In lieu of an abstract, here is a brief excerpt of the content:

Reviewed by:
  • The Nine Muses dir. by John Akomfrah
  • Dagmar Brunow (bio)
The Nine Muses, directed by John Akomfrah (DVD, 92 minutes). Smoking Dog Films, United Kingdom, 2010.

“Memory is The Engine by which the souls of folk, not only black folk, acquire a value and an importance and a normality,” British director John Akomfrah states in the short documentary Chiasmus, accompanying the DVD of his amazing work The Nine Muses. Without doubt, since the 1980s John Akomfrah, cofounder of the legendary Black Audio Film Collective and director of the seminal Handsworth Songs (1986), has been one of the most inspiring and innovative British filmmakers to date. His film The Nine Muses (2010) is an artistic intervention into the visual archive of migration: a poetic cine-essay about cultural memory departing from the Black Diaspora in the British Midlands. Migration, sidelined and marginalised in official narrative, is revisited through the lens of Homer’s Odyssey. Recasting Homer’s epic, the film is divided into nine chapters each dedicated to one of the nine muses, the daughters of Mnemosyne, in Greek mythology the personification of memory. The film’s stunningly beautiful visual style takes us miles away from the likes of social-realist filmmaking: contemplative long shots filmed on location in Alaska are intertwined with documentary footage Akomfrah was able to excavate from British television archives. In the artistic process of filmmaking this material is then dislocated and recontextualised. In the same vein as Derek [End Page 218] Walcott’s allusion to Dante in Omeros, another remediation of Homer, The Nine Muses includes a variety of intermedial references from Schubert’s Winterreise to T. S. Eliot’s The Waste Land.

On the soundtrack quotations by Nietzsche, Dante, Shakespeare, Milton, Joyce, Emily Dickinson, Cummings, and Beckett alternate with music and performances by Paul Robeson, Arvo Pärt, Leontyne Price, Handel, and the haunting sounds composed by Trevor Mathison, Akomfrah’s long-term collaborator. This assemblage of images and sounds, expressing a struggle between “the official and the unofficial” (Akomfrah), foregrounds the dialectics of the archive: by looking for traces of a black presence in the archive, it revives lost moments that have been sidelined or forgotten in cultural memory. In freeing the archival footage from its “voice-of-God” commentary so prevalent in newsreels and conventional documentaries, the images are (at least partly) liberated from the objectifying gaze on migrants. At the same time, Akomfrah adds a universal dimension to the diasporic experience through the soundtrack echoing canonized authors read by standard English voices. Here we find a new take on the practice of reworking of the archive, which was initiated in early works such as Signs of Empire or Handsworth Songs. Yet, where Handsworth Songs also sets out to deconstruct the dominant media representation of black Britons in order to carve out discursive spaces for black British memory, the project of The Nine Muses readdresses the notion of the archive as a storehouse of traces from the past, as visible evidence of a black presence, and as a system of power that has been trying to suppress or delete these moments of being and becoming.

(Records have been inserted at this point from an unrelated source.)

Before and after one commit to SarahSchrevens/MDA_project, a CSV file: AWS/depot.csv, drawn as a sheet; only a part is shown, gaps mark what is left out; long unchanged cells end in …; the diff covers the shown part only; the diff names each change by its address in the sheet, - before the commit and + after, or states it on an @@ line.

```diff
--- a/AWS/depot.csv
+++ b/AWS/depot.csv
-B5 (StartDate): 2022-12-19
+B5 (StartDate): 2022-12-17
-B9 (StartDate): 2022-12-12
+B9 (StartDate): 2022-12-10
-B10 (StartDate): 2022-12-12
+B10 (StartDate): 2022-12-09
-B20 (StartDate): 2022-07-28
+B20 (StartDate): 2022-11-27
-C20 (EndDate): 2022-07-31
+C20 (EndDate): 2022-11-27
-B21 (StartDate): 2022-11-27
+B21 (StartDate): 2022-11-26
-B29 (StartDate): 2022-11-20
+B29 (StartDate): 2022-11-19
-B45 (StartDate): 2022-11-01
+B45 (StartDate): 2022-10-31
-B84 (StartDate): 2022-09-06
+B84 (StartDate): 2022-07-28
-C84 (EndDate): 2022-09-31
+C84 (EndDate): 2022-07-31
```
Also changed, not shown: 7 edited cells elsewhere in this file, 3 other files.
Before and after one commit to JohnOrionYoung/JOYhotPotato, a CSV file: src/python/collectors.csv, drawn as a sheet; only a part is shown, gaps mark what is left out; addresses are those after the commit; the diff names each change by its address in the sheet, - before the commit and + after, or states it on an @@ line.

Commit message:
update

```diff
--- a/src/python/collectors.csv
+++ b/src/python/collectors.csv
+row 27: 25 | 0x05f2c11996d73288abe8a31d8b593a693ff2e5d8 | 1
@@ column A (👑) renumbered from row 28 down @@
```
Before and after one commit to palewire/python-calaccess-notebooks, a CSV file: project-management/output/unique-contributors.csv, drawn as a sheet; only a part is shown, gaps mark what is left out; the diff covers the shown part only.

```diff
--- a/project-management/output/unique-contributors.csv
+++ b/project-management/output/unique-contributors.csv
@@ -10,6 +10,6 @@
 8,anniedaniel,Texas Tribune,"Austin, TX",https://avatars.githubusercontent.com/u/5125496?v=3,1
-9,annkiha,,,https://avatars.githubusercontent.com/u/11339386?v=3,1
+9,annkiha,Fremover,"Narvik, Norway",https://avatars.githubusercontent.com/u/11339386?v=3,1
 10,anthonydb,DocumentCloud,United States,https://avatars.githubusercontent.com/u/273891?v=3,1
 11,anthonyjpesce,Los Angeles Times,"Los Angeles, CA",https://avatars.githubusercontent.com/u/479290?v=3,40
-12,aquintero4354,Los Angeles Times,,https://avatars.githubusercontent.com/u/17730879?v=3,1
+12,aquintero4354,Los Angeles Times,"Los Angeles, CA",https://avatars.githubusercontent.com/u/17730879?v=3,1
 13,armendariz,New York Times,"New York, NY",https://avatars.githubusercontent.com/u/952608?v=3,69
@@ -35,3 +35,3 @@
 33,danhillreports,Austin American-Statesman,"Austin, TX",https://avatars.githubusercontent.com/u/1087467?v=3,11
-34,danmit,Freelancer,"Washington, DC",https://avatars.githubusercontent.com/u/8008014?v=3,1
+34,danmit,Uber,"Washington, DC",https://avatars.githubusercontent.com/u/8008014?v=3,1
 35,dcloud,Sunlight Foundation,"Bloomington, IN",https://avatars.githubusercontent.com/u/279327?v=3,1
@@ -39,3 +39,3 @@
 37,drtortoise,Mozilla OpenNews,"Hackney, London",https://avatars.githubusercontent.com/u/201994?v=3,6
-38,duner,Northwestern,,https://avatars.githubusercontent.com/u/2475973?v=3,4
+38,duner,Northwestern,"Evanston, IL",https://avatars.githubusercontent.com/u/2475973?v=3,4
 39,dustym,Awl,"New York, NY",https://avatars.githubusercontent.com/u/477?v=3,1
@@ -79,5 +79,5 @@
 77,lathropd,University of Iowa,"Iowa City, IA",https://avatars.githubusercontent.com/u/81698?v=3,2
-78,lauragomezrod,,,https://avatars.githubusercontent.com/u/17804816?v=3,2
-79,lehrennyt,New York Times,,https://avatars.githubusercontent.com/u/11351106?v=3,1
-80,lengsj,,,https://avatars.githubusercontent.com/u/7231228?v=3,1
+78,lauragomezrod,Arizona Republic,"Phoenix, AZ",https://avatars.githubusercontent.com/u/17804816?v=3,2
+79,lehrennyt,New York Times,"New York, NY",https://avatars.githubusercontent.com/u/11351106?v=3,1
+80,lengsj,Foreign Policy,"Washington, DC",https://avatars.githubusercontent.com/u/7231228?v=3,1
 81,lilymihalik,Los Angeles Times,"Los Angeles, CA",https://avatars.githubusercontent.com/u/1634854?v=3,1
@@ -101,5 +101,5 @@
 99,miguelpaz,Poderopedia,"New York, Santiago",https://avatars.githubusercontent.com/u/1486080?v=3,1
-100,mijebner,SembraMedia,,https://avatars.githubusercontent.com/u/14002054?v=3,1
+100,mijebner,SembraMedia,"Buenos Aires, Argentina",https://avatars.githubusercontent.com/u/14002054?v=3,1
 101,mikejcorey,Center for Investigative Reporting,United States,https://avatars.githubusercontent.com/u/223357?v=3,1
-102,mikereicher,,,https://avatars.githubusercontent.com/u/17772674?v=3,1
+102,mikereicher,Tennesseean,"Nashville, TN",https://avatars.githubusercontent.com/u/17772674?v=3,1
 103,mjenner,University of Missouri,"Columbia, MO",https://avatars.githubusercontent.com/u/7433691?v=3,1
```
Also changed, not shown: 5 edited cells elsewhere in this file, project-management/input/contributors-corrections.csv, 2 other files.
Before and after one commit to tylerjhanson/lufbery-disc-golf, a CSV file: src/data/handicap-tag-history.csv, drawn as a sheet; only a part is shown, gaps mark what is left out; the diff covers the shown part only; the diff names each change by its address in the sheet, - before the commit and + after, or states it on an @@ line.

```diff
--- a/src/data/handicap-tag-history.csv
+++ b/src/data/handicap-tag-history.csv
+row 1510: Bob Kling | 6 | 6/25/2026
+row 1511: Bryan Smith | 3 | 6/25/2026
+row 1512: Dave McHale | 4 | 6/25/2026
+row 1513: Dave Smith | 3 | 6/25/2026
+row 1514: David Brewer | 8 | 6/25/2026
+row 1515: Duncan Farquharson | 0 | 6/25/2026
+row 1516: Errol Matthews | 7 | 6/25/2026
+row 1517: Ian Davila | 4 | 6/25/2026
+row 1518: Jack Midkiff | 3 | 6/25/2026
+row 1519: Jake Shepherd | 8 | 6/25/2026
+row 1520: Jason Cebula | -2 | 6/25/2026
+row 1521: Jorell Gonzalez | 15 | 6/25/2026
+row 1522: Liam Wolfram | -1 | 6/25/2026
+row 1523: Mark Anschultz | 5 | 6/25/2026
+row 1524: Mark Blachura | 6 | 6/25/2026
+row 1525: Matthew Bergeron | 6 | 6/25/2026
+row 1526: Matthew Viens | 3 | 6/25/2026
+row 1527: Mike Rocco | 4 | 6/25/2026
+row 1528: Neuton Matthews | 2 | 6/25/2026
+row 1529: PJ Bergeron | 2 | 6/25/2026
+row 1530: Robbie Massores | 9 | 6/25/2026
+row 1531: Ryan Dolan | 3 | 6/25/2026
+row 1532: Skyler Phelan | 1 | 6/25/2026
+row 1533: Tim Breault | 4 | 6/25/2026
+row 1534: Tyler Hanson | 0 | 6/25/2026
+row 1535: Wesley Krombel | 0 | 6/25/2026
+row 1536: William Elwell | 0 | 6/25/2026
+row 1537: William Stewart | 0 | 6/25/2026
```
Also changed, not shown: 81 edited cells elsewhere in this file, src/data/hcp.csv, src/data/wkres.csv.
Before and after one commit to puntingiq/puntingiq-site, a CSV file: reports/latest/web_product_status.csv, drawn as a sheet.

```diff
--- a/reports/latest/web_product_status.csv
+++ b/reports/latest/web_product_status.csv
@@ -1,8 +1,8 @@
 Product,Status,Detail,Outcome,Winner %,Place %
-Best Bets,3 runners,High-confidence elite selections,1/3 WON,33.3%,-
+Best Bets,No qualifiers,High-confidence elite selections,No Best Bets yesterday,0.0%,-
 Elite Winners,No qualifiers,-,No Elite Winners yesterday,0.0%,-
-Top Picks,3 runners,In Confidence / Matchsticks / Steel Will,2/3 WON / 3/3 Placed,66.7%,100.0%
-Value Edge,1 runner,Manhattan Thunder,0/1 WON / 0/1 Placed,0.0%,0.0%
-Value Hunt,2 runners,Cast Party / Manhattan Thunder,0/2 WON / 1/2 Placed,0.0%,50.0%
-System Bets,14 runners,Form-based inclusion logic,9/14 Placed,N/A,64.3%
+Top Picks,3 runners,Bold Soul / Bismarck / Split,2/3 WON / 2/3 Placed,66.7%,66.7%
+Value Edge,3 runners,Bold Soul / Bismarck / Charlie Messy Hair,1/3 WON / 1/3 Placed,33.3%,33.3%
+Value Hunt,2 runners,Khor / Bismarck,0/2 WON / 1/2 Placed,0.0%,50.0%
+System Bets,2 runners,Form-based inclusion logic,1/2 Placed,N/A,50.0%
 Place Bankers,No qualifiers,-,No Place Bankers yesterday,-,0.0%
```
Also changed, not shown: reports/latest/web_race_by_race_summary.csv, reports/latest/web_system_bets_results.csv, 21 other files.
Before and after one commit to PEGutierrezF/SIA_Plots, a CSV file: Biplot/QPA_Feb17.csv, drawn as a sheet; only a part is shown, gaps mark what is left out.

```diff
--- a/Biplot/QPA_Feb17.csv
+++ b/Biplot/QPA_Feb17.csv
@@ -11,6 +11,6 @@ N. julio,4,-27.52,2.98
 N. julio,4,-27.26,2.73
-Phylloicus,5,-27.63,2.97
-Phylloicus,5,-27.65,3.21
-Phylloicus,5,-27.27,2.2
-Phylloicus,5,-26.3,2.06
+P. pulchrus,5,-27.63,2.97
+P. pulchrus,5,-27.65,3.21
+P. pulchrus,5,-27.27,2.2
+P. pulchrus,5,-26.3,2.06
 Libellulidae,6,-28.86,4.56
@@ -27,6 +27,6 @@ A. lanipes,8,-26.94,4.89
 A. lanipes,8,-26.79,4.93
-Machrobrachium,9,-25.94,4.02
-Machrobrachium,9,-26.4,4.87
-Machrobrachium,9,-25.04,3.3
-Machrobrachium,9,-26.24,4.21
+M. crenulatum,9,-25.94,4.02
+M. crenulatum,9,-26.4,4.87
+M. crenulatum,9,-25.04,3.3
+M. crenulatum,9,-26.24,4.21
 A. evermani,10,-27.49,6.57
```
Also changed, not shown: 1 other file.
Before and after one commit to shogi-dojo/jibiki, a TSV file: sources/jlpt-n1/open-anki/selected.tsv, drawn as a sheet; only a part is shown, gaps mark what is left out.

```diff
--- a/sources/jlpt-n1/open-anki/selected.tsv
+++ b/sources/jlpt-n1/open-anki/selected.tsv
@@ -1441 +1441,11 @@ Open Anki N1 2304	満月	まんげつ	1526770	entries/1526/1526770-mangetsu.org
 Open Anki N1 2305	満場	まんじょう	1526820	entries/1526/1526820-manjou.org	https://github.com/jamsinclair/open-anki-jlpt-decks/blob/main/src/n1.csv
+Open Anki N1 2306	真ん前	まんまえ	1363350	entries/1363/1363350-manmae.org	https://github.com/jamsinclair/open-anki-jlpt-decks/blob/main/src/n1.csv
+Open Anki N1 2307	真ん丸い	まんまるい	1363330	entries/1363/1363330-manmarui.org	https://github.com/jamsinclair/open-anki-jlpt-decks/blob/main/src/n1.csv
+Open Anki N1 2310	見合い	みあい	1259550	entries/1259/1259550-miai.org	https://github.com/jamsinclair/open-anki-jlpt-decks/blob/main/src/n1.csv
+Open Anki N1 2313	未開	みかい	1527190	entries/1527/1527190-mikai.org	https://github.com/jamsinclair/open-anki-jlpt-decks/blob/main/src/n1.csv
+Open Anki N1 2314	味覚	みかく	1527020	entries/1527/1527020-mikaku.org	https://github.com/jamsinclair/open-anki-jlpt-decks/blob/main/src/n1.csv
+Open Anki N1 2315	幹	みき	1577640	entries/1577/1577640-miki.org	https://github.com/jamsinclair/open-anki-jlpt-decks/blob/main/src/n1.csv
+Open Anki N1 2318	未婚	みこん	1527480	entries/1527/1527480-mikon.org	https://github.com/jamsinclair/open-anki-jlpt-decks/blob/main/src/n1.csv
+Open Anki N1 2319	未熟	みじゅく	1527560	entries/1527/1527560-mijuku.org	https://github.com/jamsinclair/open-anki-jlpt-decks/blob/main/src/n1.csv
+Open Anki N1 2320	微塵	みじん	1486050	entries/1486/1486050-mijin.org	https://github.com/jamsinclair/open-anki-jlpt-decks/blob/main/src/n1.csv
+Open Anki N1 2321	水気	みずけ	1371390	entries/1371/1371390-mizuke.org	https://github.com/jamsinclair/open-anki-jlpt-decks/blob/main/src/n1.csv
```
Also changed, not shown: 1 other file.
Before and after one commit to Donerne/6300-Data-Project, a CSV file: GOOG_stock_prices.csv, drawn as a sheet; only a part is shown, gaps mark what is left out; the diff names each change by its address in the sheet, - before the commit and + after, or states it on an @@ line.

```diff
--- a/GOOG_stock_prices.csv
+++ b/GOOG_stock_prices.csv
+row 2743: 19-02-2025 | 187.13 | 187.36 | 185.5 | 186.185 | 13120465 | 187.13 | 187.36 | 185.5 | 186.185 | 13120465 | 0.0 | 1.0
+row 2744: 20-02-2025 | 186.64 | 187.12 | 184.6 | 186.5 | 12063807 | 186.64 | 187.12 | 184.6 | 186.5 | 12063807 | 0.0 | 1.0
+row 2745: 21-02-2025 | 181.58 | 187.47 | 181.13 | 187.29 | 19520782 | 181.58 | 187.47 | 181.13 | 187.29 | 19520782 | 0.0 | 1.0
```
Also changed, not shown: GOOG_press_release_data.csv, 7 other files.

Akomfrah reconceptualizes ideas and aesthetic strategies developed in his earlier films, such as the use of digital images and of color film in The Last Angel of History (1995), in which he examines Afrofuturism and its impact on popular culture, or the use of space and memory in The Genome Chronicles (2008), a mediation on the painter Donald Rodney exploring questions of remembrance and mourning. In common with Isaac Julien, whose True North is echoed in The Nine Muses, Akomfrah has contextualized his films on the art circuit: Signs of Empire and Handsworth Songs, exhibited at the Documenta XI twenty-five years after its premiere, have been included in Tate Britain’s permanent collection. The critically acclaimed and prize-winning Nine Muses has not only entered the international festival circuit (Sundance) and received a theatrical release in the United Kingdom, it also has a twin sibling: the installation Mnemosyne, a shorter version of The Nine Muses, which circulates in the art context.

For those of us who have been missing out on...


Additional Information

Print ISSN
pp. 218-219
Launched on MUSE
Open Access
Back To Top

This website uses cookies to ensure you get the best experience on our website. Without cookies your experience may not be seamless.